Dataset items:
^^^^^^^^
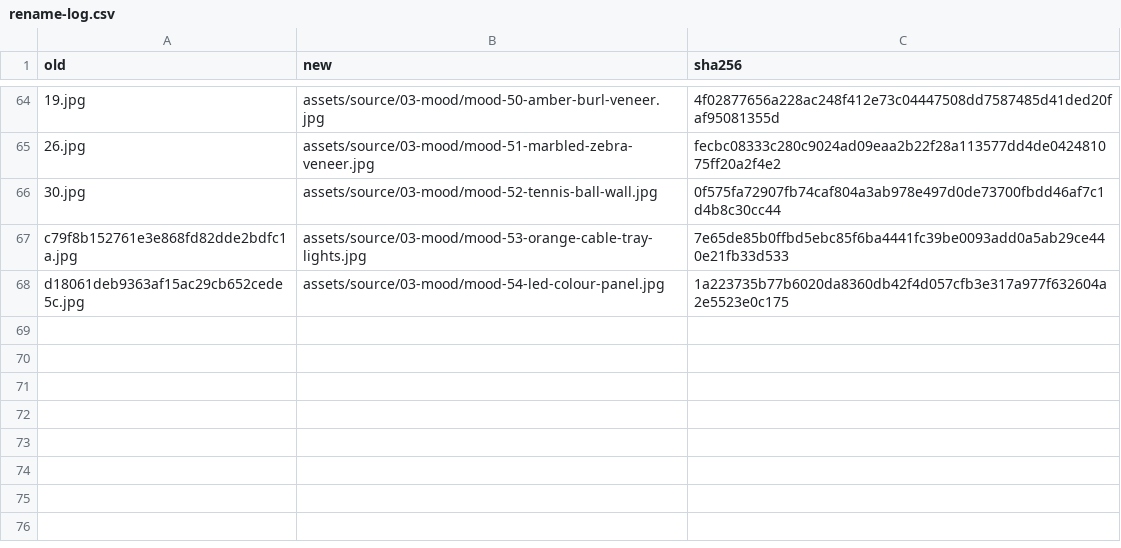
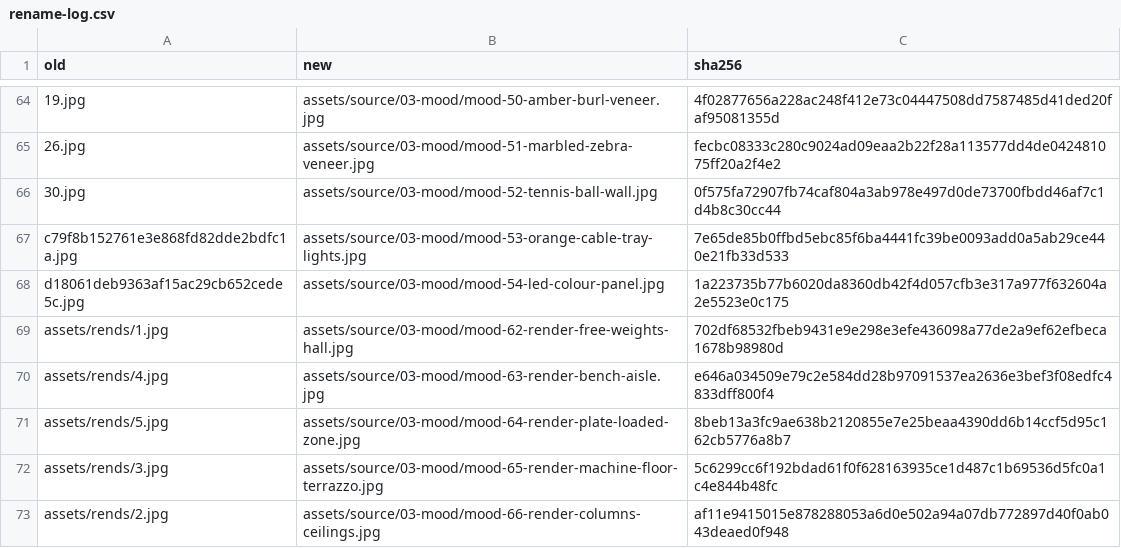
Before and after one commit to ing-studio/technogym-moodboard, a CSV file: assets/rename-log.csv, drawn as a sheet; only a part is shown, gaps mark what is left out; the diff names each change by its address in the sheet, - before the commit and + after, or states it on an @@ line.

```diff
--- a/assets/rename-log.csv
+++ b/assets/rename-log.csv
+row 69: assets/rends/1.jpg | assets/source/03-mood/mood-62-render-free-weights-hall.jpg | 702df68532fbeb9431e9e298e3efe436098a77de2a9ef62efbeca1678b98980d
+row 70: assets/rends/4.jpg | assets/source/03-mood/mood-63-render-bench-aisle.jpg | e646a034509e79c2e584dd28b97091537ea2636e3bef3f08edfc4833dff800f4
+row 71: assets/rends/5.jpg | assets/source/03-mood/mood-64-render-plate-loaded-zone.jpg | 8beb13a3fc9ae638b2120855e7e25beaa4390dd6b14ccf5d95c162cb5776a8b7
+row 72: assets/rends/3.jpg | assets/source/03-mood/mood-65-render-machine-floor-terrazzo.jpg | 5c6299cc6f192bdad61f0f628163935ce1d487c1b69536d5fc0a1c4e844b48fc
+row 73: assets/rends/2.jpg | assets/source/03-mood/mood-66-render-columns-ceilings.jpg | af11e9415015e878288053a6d0e502a94a07db772897d40f0ab043deaed0f948
```
Also changed, not shown: 13 other files.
^^^^^^^^
The task: Locate and copy each line in the data above that includes the word "rename".

Exercise response:
Before and after one commit to ing-studio/technogym-moodboard, a CSV file: assets/rename-log.csv, drawn as a sheet; only a part is shown, gaps mark what is left out; the diff names each change by its address in the sheet, - before the commit and + after, or states it on an @@ line.
--- a/assets/rename-log.csv
+++ b/assets/rename-log.csv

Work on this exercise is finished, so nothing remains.